Exercise
Check each line of the entries for "widget" and report the ones that have it.

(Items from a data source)
___
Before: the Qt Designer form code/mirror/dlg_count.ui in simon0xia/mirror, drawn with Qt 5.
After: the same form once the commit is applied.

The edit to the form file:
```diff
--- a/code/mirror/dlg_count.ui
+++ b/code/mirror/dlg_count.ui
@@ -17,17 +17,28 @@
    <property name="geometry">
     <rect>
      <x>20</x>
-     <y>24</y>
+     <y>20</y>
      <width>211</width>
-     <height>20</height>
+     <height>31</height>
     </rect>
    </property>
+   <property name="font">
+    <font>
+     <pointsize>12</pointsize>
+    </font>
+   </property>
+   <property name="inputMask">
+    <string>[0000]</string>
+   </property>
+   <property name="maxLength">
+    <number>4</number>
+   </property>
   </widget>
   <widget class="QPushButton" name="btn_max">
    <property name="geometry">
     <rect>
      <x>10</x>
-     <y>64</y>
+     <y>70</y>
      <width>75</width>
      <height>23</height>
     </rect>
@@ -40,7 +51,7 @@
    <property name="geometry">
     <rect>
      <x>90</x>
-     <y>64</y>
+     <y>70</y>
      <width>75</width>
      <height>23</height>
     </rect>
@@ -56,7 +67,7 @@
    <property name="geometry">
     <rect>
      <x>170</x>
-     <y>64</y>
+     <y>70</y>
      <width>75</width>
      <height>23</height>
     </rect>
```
___
Answer to the exercise
   </widget>
   <widget class="QPushButton" name="btn_max">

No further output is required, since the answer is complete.